• [Your task] Where a line holds the word "image", copy that line from the data below.

• [Excerpts from a dataset]
····················

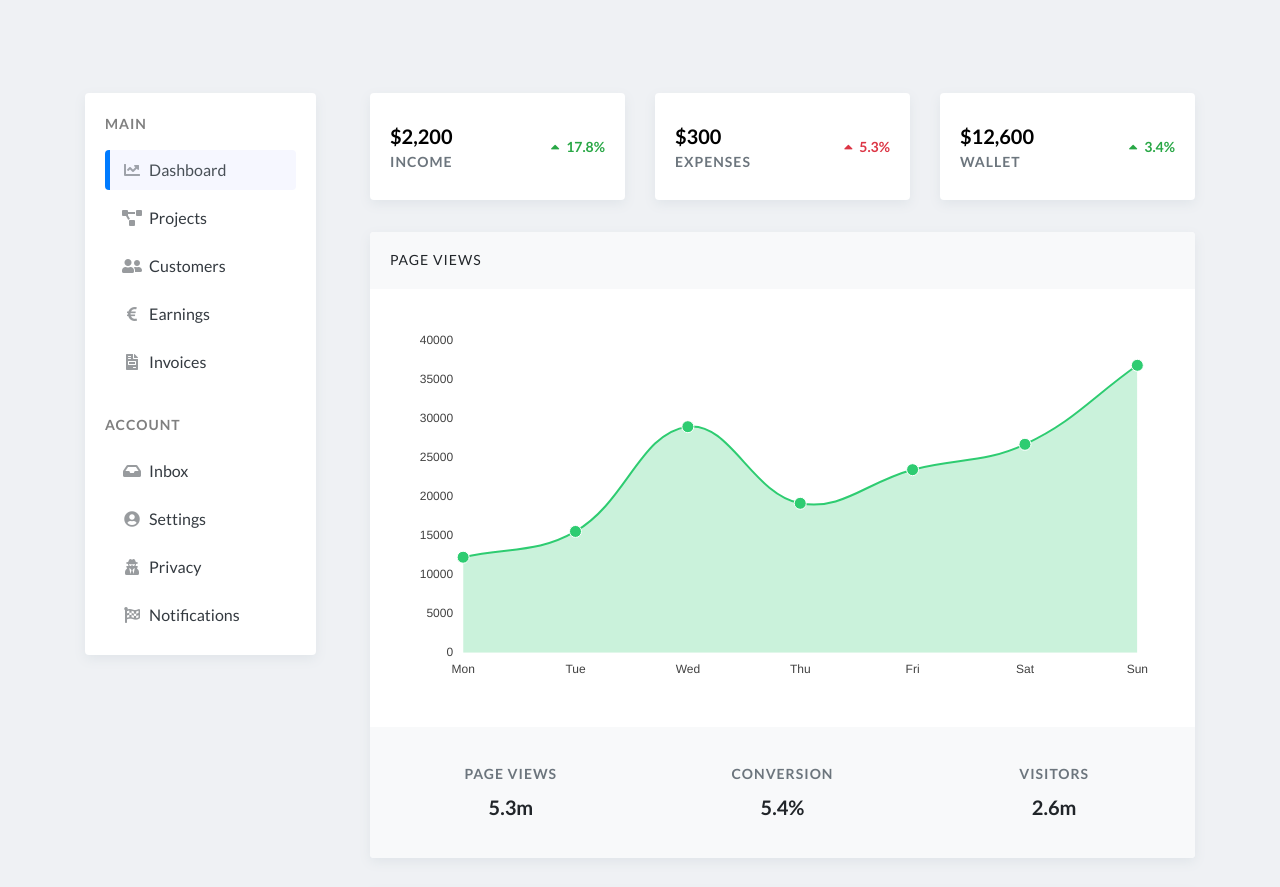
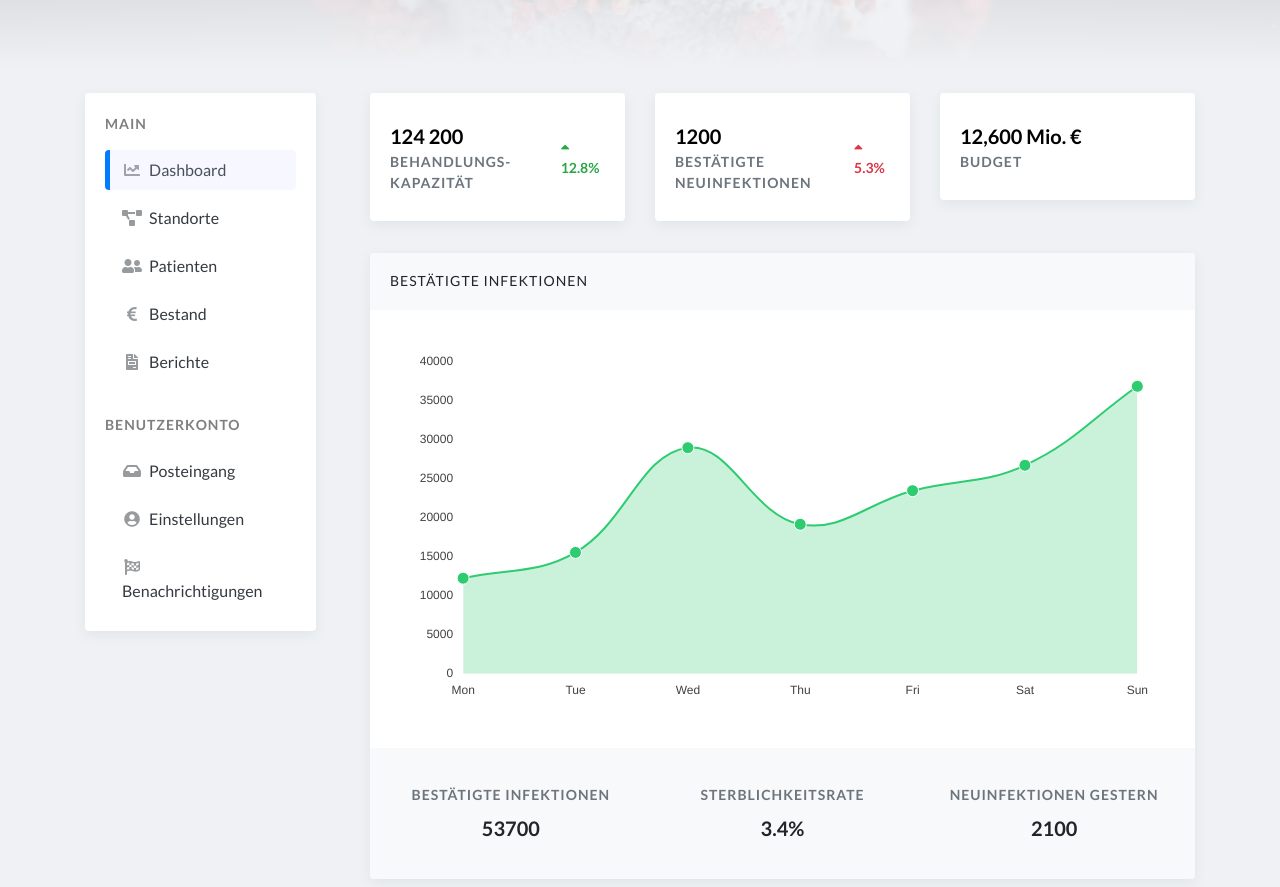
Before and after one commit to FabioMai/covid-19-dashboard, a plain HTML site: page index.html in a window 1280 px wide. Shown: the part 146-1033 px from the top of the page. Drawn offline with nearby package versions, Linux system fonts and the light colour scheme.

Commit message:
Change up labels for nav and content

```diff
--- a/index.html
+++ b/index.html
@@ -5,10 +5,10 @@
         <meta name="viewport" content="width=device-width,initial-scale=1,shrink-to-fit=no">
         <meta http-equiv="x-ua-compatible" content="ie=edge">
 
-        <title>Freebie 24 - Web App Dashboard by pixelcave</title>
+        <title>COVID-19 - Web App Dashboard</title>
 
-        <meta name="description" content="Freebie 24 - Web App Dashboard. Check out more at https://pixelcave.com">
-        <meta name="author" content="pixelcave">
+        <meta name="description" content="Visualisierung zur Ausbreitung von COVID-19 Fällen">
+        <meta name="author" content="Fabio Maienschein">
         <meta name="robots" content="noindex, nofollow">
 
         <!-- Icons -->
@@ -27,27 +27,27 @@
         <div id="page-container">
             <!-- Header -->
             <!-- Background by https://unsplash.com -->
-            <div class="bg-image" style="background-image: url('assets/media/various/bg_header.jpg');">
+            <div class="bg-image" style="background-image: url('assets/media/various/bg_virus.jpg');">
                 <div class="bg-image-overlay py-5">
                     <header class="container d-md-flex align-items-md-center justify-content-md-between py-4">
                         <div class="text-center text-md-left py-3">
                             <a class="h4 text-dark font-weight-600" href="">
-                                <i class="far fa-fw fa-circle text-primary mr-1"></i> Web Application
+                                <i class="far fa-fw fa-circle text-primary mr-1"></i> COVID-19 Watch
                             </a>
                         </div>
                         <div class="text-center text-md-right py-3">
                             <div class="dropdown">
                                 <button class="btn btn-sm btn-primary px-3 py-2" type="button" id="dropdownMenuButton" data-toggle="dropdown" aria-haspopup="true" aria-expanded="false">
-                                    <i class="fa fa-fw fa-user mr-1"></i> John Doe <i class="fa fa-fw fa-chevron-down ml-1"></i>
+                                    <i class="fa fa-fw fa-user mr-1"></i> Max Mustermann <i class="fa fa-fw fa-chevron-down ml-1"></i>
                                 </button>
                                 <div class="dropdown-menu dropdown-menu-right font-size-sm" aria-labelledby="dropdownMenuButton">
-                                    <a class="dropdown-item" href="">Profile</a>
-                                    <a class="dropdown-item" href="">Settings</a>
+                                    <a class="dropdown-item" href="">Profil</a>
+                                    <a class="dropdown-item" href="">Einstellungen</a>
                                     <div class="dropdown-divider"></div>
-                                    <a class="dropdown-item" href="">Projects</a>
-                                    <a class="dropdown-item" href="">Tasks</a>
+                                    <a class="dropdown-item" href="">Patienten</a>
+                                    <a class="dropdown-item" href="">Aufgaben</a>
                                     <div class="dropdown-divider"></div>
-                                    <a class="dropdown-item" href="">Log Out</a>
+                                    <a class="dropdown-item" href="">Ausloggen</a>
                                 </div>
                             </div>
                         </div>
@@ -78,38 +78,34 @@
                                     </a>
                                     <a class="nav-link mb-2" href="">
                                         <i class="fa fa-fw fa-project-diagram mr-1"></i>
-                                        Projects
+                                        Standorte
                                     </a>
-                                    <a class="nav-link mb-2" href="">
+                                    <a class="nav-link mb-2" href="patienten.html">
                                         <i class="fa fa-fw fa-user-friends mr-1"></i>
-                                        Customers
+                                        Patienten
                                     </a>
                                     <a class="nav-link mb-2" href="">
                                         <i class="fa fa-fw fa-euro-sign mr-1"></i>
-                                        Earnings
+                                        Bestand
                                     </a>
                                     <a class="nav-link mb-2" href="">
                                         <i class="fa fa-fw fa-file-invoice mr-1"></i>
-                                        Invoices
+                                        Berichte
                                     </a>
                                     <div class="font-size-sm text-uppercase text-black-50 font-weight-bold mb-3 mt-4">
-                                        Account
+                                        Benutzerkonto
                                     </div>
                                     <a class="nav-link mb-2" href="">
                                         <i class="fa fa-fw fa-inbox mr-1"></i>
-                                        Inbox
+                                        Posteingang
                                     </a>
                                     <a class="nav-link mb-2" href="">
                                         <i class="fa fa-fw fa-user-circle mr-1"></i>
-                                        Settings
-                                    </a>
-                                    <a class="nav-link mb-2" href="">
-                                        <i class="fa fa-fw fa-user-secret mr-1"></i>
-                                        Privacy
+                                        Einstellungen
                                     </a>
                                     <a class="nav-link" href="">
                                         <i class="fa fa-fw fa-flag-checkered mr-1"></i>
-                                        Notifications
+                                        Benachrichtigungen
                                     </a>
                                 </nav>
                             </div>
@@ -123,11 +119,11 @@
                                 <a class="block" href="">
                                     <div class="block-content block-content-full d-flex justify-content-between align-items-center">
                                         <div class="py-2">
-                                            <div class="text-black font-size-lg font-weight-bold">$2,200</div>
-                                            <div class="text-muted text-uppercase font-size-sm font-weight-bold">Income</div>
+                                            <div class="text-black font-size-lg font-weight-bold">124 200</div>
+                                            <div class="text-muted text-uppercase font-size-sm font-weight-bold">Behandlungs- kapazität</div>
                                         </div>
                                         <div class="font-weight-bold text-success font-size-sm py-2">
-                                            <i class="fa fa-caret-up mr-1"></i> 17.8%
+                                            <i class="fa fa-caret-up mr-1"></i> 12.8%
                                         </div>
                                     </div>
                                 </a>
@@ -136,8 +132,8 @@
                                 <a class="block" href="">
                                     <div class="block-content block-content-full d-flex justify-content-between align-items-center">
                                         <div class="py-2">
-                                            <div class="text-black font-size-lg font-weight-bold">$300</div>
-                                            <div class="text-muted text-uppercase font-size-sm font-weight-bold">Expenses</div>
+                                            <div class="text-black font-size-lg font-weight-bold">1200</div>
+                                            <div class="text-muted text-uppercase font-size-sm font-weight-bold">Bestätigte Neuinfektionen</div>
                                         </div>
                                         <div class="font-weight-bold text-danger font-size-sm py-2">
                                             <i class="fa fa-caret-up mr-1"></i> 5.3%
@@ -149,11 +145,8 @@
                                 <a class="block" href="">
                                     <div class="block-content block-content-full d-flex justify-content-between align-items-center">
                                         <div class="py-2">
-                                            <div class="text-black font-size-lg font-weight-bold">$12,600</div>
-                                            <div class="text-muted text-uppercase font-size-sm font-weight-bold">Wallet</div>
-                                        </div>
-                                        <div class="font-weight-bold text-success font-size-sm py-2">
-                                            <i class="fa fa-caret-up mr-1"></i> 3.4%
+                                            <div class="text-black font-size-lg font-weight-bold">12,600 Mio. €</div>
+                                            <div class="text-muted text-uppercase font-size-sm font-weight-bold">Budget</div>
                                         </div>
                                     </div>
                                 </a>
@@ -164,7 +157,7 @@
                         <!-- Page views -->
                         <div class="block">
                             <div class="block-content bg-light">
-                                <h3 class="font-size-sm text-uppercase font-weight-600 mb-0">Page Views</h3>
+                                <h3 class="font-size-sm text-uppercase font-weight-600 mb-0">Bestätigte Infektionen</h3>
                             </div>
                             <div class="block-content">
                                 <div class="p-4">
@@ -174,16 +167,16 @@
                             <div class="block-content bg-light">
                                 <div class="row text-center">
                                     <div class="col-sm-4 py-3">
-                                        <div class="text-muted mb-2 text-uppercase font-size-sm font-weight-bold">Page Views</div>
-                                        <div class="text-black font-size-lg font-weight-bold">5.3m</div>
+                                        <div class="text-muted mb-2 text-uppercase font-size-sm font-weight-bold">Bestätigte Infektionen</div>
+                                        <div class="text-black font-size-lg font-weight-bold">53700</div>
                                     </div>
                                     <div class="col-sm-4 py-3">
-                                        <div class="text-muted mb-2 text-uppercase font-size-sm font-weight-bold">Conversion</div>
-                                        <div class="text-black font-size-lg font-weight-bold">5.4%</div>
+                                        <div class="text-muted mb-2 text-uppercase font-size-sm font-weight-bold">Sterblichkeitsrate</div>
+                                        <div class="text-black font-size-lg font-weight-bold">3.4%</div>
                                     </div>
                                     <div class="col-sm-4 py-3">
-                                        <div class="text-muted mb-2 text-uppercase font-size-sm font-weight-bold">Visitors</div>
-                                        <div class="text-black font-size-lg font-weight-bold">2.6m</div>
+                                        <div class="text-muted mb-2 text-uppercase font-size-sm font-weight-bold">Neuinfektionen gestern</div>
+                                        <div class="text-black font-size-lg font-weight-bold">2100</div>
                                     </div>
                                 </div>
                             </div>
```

····················

• [Answer to this problem]
-            <div class="bg-image" style="background-image: url('assets/media/various/bg_header.jpg');">
+            <div class="bg-image" style="background-image: url('assets/media/various/bg_virus.jpg');">
                 <div class="bg-image-overlay py-5">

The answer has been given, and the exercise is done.